---- EXERCISE MATERIAL

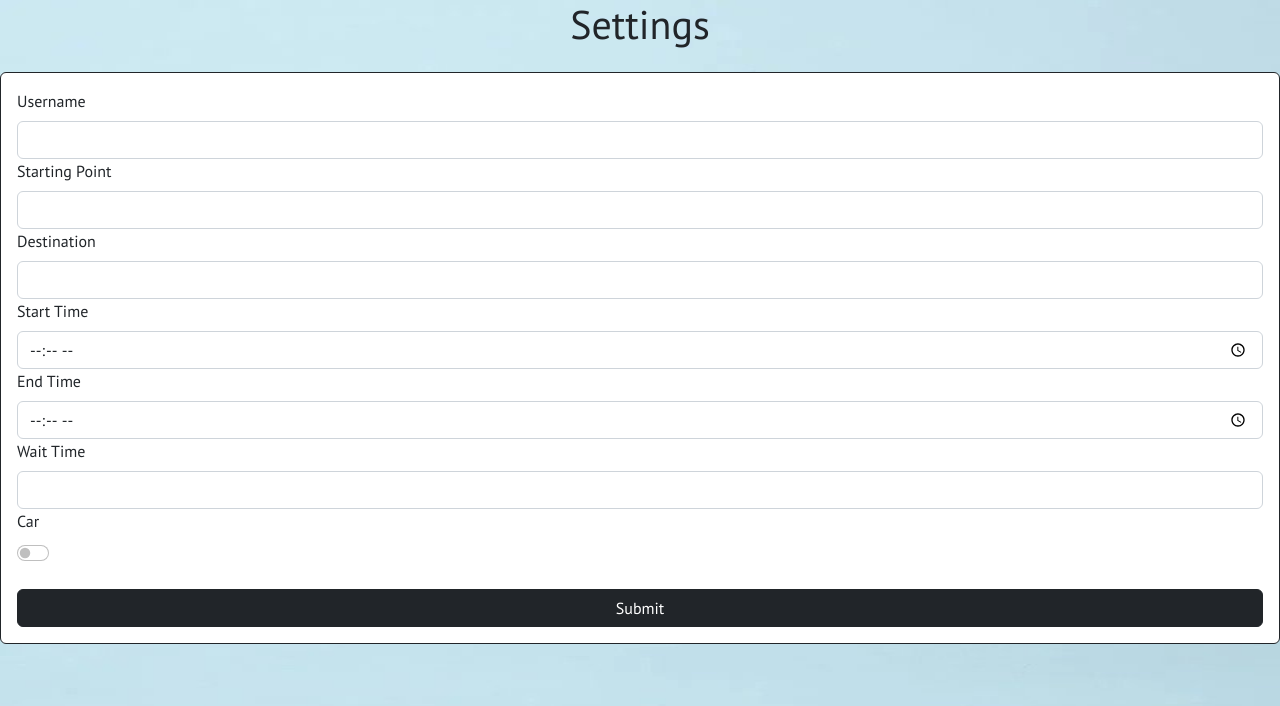
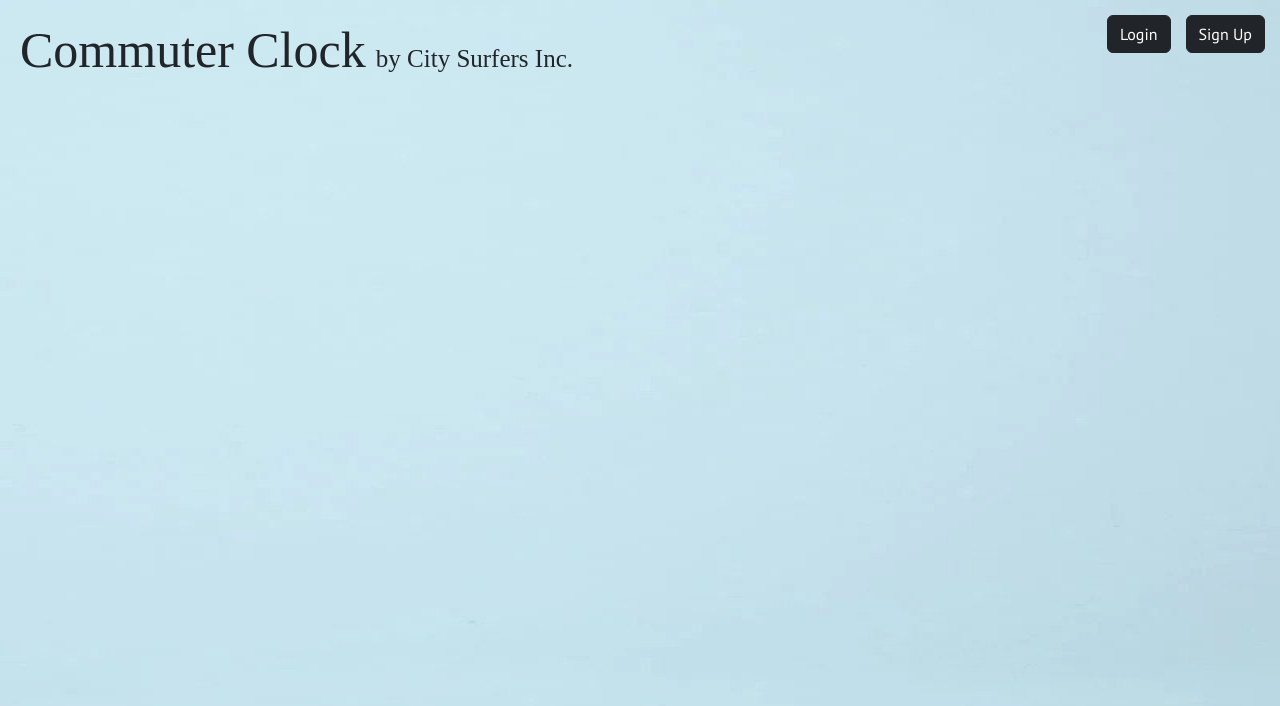
Before and after one commit to rilieo/commuter-clock-web, a React (Create React App) app in the folder my-app/: page /add in a window 1280 px wide. Shown: the top 706 px of the page. Built offline with nearby package versions, Linux system fonts and the light colour scheme; no server answers; a web font is replaced by a local one.

Commit message:
add hashrouter

```diff
--- a/my-app/src/components/App.js
+++ b/my-app/src/components/App.js
@@ -1,4 +1,4 @@
-import { BrowserRouter as Router, Routes, Route } from 'react-router-dom';
+import { HashRouter, Routes, Route } from 'react-router-dom';
 import { Button } from 'react-bootstrap'
 import Add from './Add.js'
 import Delete from './Delete.js'
@@ -21,11 +21,11 @@ function App() {
     <div className="box" style={{fontFamily: "ptsans"}}>
       <div>
         <div>
-          <Router>
+          <HashRouter>
             <UserAuthContextProvider>
               <Routes>
-                <Route path="/commuter-clock-web" element={<Home />} />
-                <Route path="/commuter-clock-web/settings" element={
+                <Route path="/" element={<Home />} />
+                <Route path="/settings" element={
                 <PrivateRoute>
                   <Settings />
                 </PrivateRoute>
@@ -34,11 +34,11 @@ function App() {
                 <Route path="/update" element={<Update />} />
                 <Route path="/delete" element={<Delete />} />
                 <Route path="/add" element={<Add />} />
-                <Route path="/commuter-clock-web/login" element={<Login />} />
-                <Route path="/commuter-clock-web/signup" element={<Signup />} />
+                <Route path="/login" element={<Login />} />
+                <Route path="/signup" element={<Signup />} />
               </Routes>
             </UserAuthContextProvider>
-          </Router>
+          </HashRouter>
           </div>
         </div>
       </div>
```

--------

How many lines of the material above contain the word "Home"? Give only the number.

2